:: ACTIVITY ::
For the word "Canada", count the lines of the records that hold it, and give only that number.

:: AVAILABLE DATA ::
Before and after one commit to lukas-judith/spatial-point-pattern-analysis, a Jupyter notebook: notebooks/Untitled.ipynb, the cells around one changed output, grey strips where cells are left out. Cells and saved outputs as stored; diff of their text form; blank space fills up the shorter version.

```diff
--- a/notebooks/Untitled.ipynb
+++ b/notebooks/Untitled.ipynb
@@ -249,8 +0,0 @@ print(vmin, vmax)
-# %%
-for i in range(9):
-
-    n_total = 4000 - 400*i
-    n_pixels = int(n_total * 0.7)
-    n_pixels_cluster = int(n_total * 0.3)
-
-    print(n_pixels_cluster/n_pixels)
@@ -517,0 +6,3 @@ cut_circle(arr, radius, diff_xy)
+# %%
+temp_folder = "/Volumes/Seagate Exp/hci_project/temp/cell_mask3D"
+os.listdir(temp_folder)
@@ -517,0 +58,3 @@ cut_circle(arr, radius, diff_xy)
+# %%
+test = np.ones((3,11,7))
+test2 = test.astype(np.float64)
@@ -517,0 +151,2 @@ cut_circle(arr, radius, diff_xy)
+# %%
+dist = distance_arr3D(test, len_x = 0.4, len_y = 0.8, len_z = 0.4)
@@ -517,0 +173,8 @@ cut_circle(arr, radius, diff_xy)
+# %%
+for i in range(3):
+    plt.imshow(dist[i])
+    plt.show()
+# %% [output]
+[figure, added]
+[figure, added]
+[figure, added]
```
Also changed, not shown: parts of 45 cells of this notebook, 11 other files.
--
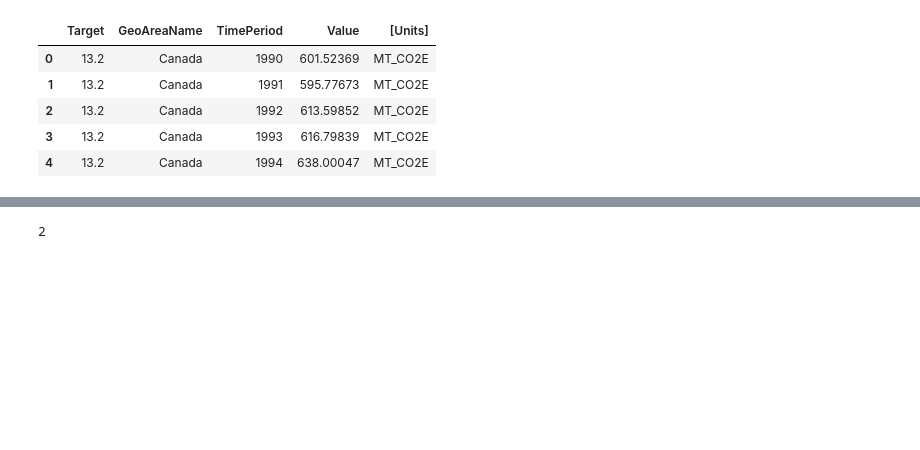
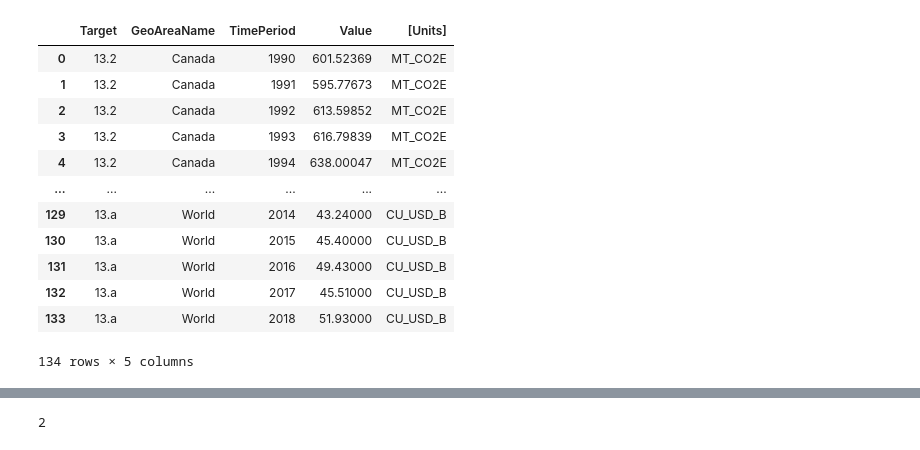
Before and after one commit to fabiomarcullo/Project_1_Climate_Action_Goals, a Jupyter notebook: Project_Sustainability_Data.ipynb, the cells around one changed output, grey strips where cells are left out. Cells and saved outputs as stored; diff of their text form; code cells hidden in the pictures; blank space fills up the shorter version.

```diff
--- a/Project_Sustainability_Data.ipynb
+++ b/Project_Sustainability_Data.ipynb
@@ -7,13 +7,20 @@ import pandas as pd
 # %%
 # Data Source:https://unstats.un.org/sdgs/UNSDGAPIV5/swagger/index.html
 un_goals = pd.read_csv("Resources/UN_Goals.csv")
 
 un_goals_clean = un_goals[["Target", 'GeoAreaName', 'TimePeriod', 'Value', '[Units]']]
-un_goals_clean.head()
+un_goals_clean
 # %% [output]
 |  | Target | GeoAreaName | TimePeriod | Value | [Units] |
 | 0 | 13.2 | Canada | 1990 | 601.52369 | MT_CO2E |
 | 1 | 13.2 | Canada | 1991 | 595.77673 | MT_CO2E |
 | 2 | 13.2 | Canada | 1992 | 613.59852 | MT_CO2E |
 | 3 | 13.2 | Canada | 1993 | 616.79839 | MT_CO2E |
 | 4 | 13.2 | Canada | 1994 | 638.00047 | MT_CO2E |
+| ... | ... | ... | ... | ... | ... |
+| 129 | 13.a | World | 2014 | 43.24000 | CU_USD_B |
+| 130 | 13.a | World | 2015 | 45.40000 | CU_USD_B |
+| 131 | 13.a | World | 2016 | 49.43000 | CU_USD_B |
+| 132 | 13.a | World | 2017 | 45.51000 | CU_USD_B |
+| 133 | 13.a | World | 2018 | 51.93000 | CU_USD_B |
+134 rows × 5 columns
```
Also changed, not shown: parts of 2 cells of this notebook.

:: EXPECTED ANSWER ::
5